A longitudinal study explored changes in symptom severity among young boys and girls with autism. The study, published in the Journal of Autism and Developmental Disorders, found that nearly 30% of the children showed less severe symptoms at age 6 than they had at age 3. Girls with autism were more likely to experience a decrease in symptom severity compared to boys and less likely to experience an increase in symptom severity.
Autism Spectrum Disorder (ASD) is a developmental condition characterized by persistent difficulties with communication, social skills, and repetitive behaviors. Autism is considered a spectrum disorder since symptoms vary largely across individuals, with symptom severity ranging from mild to severe. Researchers Einat Waizbard-Bartov and her team were motivated to conduct their study given the lack of consistent findings concerning symptom severity changes among children with autism.

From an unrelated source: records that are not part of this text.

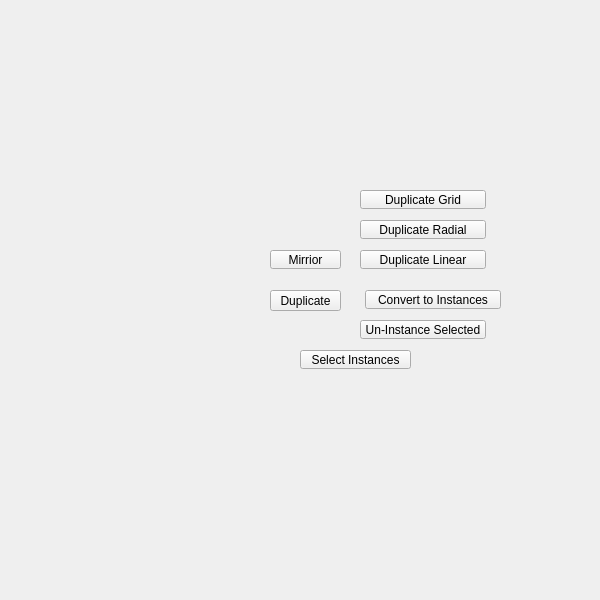
Before: the Qt Designer form tentacle/ui/duplicate#submenu.ui in m3trik/tentacle, drawn with Qt 5.
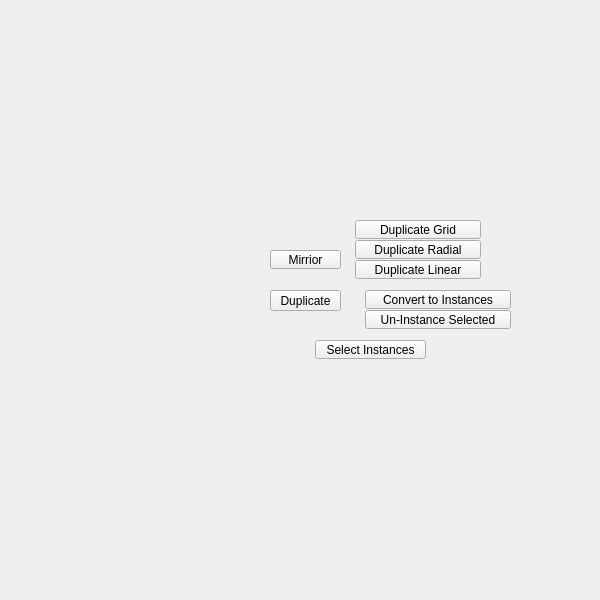
After: the same form once the commit is applied. Custom widgets are drawn as their Qt base class.

Commit message:
chore(ui): tidy submenu .ui panels — geometry + custom-property serialization
Grid-snap button <rect> geometry to the 10px grid and normalize each
MenuButton's custom target/filterTags dynamic properties (reordered after
text, stdset="0" — the serialization uitk emits, applied via registered
QtCore.Property setters, no runtime change) across 18 #submenu panels.
Visible fix: pivot#submenu "Component" label was "Cmpnt" (widened to fit).
No objectName renames, no widget add/removes — slot bindings and QSettings
keys untouched; structural suite green.

```diff
--- a/tentacle/ui/duplicate#submenu.ui
+++ b/tentacle/ui/duplicate#submenu.ui
@@ -81,8 +81,8 @@
    <widget class="PushButton" name="tb001">
     <property name="geometry">
      <rect>
-      <x>300</x>
-      <y>350</y>
+      <x>315</x>
+      <y>340</y>
       <width>111</width>
       <height>19</height>
      </rect>
@@ -127,9 +127,9 @@
    <widget class="QPushButton" name="b005">
     <property name="geometry">
      <rect>
-      <x>360</x>
-      <y>320</y>
-      <width>126</width>
+      <x>365</x>
+      <y>310</y>
+      <width>146</width>
       <height>19</height>
      </rect>
     </property>
@@ -175,7 +175,7 @@
      <rect>
       <x>365</x>
       <y>290</y>
-      <width>136</width>
+      <width>146</width>
       <height>19</height>
      </rect>
     </property>
@@ -219,8 +219,8 @@
    <widget class="QPushButton" name="b006">
     <property name="geometry">
      <rect>
-      <x>360</x>
-      <y>250</y>
+      <x>355</x>
+      <y>260</y>
       <width>126</width>
       <height>19</height>
      </rect>
@@ -265,8 +265,8 @@
    <widget class="QPushButton" name="b008">
     <property name="geometry">
      <rect>
-      <x>360</x>
-      <y>190</y>
+      <x>355</x>
+      <y>220</y>
       <width>126</width>
       <height>19</height>
      </rect>
@@ -311,8 +311,8 @@
    <widget class="QPushButton" name="b007">
     <property name="geometry">
      <rect>
-      <x>360</x>
-      <y>220</y>
+      <x>355</x>
+      <y>240</y>
       <width>126</width>
       <height>19</height>
      </rect>
```
The commit also changes 18 other files.
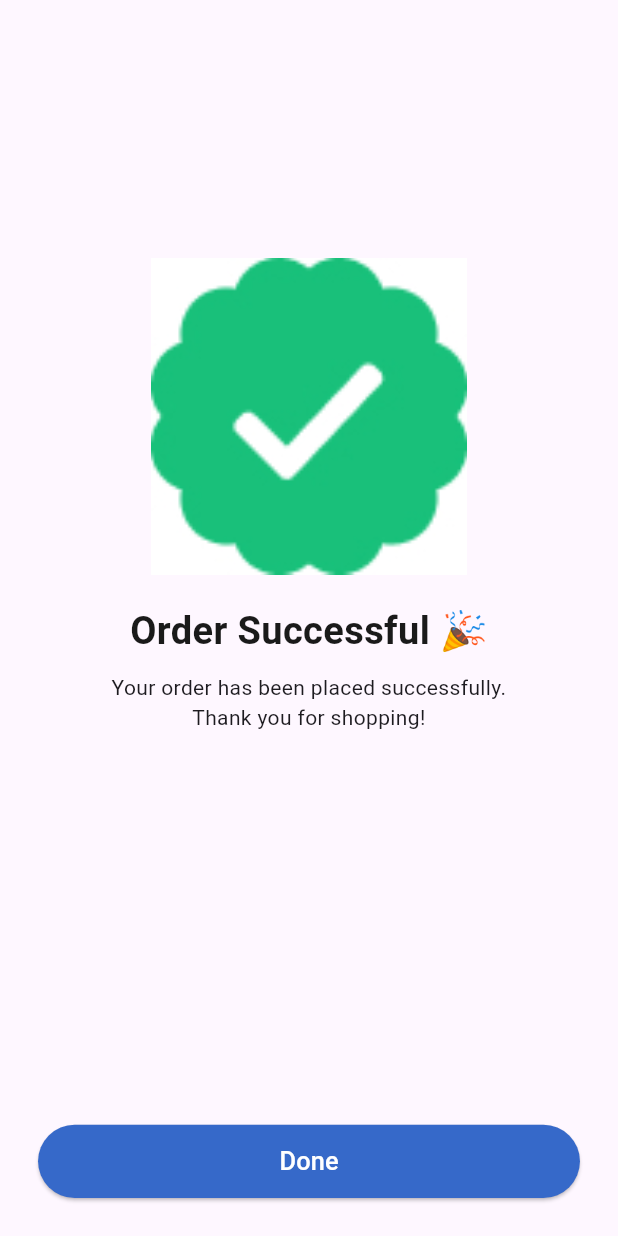
After one commit to 9Abdo/e-commerce-clothes, a Flutter app: the Successpage screen opened by its route, on a phone screen of 412 x 824 dp. The commit adds this screen. Run offline on Flutter 3.47's test engine with Material 3 defaults, Android fonts, the phone set to English and light mode, and no system bars; our stand-ins replace cached_network_image, dio, firebase_auth, firebase_core, flutter_bloc, flutter_screenutil and 2 more; accounts and stored records are empty.

Commit message:
Add Sucessful page

```diff
--- a/lib/features/cart/bloc/cart_bloc.dart
+++ b/lib/features/cart/bloc/cart_bloc.dart
@@ -72,5 +72,8 @@ class CartBloc extends Bloc<CartEvent, CartState> {
 
       emit(state.copyWith(items: items));
     });
+    on<ClearCart>((event, emit) {
+      emit(CartState(items: [], loadingItems: {}, addedItems: {}));
+    });
   }
 }
--- a/lib/features/cart/bloc/cart_event.dart
+++ b/lib/features/cart/bloc/cart_event.dart
@@ -21,3 +21,4 @@ class DecreaseQuantity extends CartEvent {
   final Clothesmodel product;
   DecreaseQuantity(this.product);
 }
+class ClearCart extends CartEvent {}
--- a/lib/route/approute.dart
+++ b/lib/route/approute.dart
@@ -5,6 +5,7 @@ import 'package:e_commerce_clothes/views/loginpage.dart';
 import 'package:e_commerce_clothes/views/onbording.dart';
 import 'package:e_commerce_clothes/views/product_details.dart';
 import 'package:e_commerce_clothes/views/registerpage.dart';
+import 'package:e_commerce_clothes/views/successpage.dart';
 import 'package:go_router/go_router.dart';
 
 GoRouter goRouter = GoRouter(
@@ -47,5 +48,12 @@ GoRouter goRouter = GoRouter(
         return ProductDetails(clothesModel: clothesmodel);
       },
     ),
+     GoRoute(
+      path: RoutePath.successPath,
+      name: RouteName.successName,
+      builder: (context, state) {
+        return Successpage();
+      },
+    ),
   ],
 );
--- a/lib/route/const_route.dart
+++ b/lib/route/const_route.dart
@@ -4,7 +4,7 @@ class RoutePath {
   static const String registerPath = "/registerPath";
   static const String homePath = "/homePath";
   static const String productdetailsPath = "/productdetails";
-
+  static const String successPath = "/successPath";
 }
 
 class RouteName {
@@ -13,4 +13,5 @@ class RouteName {
   static const String registerName = "register";
   static const String homeName = "homeName";
   static const String productdetailsName = "productdetails";
+   static const String successName = "successName";
 }
--- a/lib/utils/constimage.dart
+++ b/lib/utils/constimage.dart
@@ -1,3 +1,4 @@
 class Constimage {
   static const String onbordingimage = "assets/images/onbording.webp";
+  static const String successimage = "assets/images/Sticker.jpg";
 }
--- /dev/null
+++ b/lib/views/successpage.dart
@@ -0,0 +1,59 @@
+import 'package:e_commerce_clothes/features/cart/bloc/cart_bloc.dart';
+import 'package:e_commerce_clothes/features/cart/bloc/cart_event.dart';
+import 'package:e_commerce_clothes/route/approute.dart';
+import 'package:e_commerce_clothes/route/const_route.dart';
+import 'package:e_commerce_clothes/utils/constimage.dart';
+import 'package:e_commerce_clothes/utils/style.dart';
+import 'package:e_commerce_clothes/widget/custombutton.dart';
+import 'package:flutter/material.dart';
+import 'package:flutter_bloc/flutter_bloc.dart';
+import 'package:flutter_screenutil/flutter_screenutil.dart';
+
+class Successpage extends StatelessWidget {
+  const Successpage({super.key});
+
+  @override
+  Widget build(BuildContext context) {
+    return Scaffold(
+      body: Padding(
+        padding: EdgeInsets.all(24.sp),
+        child: Column(
+          mainAxisAlignment: MainAxisAlignment.center,
+          children: [
+            SizedBox(height: 150.h),
+            Image.asset(
+              Constimage.successimage,
+              width: 200.w,
+              fit: BoxFit.fill,
+            ),
+
+            SizedBox(height: 20.h),
+
+            Center(
+              child: Text(
+                "Order Successful 🎉",
+                style: AppStyle.appBarStyle,
+                textAlign: TextAlign.center,
+              ),
+            ),
+
+            SizedBox(height: 10.h),
+
+            Text(
+              "Your order has been placed successfully.\nThank you for shopping!",
+              textAlign: TextAlign.center,
+            ),
+            Spacer(),
+            Custombutton(
+              buttonName: "Done",
+              onPressed: () {
+                context.read<CartBloc>().add(ClearCart());
+                goRouter.goNamed(RouteName.homeName);
+              },
+            ),
+          ],
+        ),
+      ),
+    );
+  }
+}
```
Also changed, not shown: lib/views/cartpage.dart (+36 -0 lines), lib/widget/cartProduct_widget/row_price.dart (added, +32 -0 lines), assets/images/Sticker.jpg (added).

While some studies suggest that most children with autism tend to show stable symptoms over time, there is increasing evidence that many children demonstrate substantial changes in symptom severity. Identifying these different trajectories could help pinpoint markers for which children with autism are likely to experience increasing, decreasing, or stable symptoms. Importantly, such insight could help clinicians identify which children would benefit from which intervention program.
Waizbard-Bartov and her colleagues collected data from 125 children with autism who were part of a larger longitudinal study called the Autism Phenome Project. The sample included 86 boys and 36 girls.
At around 3 years of age and again at age 6, the children were assessed for autism symptom severity and cognitive ability (IQ). Adaptive functioning was also assessed, which included scores for socialization, communication, motor skills, and daily living skills. The assessments were administered or supervised by trained clinicians specializing in ASD.
The researchers calculated the extent that each child’s symptom severity changed from the initial assessment to the follow-up, assigning each child a severity change score. This resulted in three different groups: a stable severity group whose severity scores changed by no more than 1 point (54%), a decreasing severity group whose scores decreased by 2 or more points (29%), and an increasing severity group whose scores increased by 2 or more points (17%). The researchers say these findings are in line with recent studies that suggest that a large number of children with autism experience changes in symptom severity, noting that around 46% of their subjects showed significant changes.
The research team next looked for characteristics that might differentiate the three groups. Notably, intervention histories did not differ significantly between the three groups.
However, the decreasing severity group included a disproportionate number of girls. This group also had more children with higher average IQs at both baseline and follow-up, and more children with greater adaptive functioning at follow-up. The increasing severity group, on the other hand, had a disproportionately low number of girls, as well as lower average IQ scores and reduced adaptive skills over time. Finally, the stable severity group had an equal ratio of boys and girls, stable adaptive skills, and tended to show increases in IQ with time.
The current understanding of autism tends to assume that girls with autism experience more impairment than boys. The study authors say it is therefore surprising that the girls in their study were more likely than the boys to experience a decrease in symptom severity and less likely to see an increase. This unexpected finding may have to do with the fact that girls with autism are more likely to “mask” their symptoms — a coping strategy that involves hiding one’s symptoms in social settings. It could be that the young girls in their study were already learning to camouflage their symptoms, creating the illusion that their symptoms were declining.
The authors intend to explore further longitudinal associations in future follow-ups and hope to gain more insight on why girls and boys with autism might present with different symptom severity trajectories.
The study, “Trajectories of Autism Symptom Severity Change During Early Childhood”, was authored by Einat Waizbard‑Bartov, Emilio Ferrer, Gregory S. Young, Brianna Heath, Sally Rogers, Christine Wu Nordahl, Marjorie Solomon, and David G. Amaral.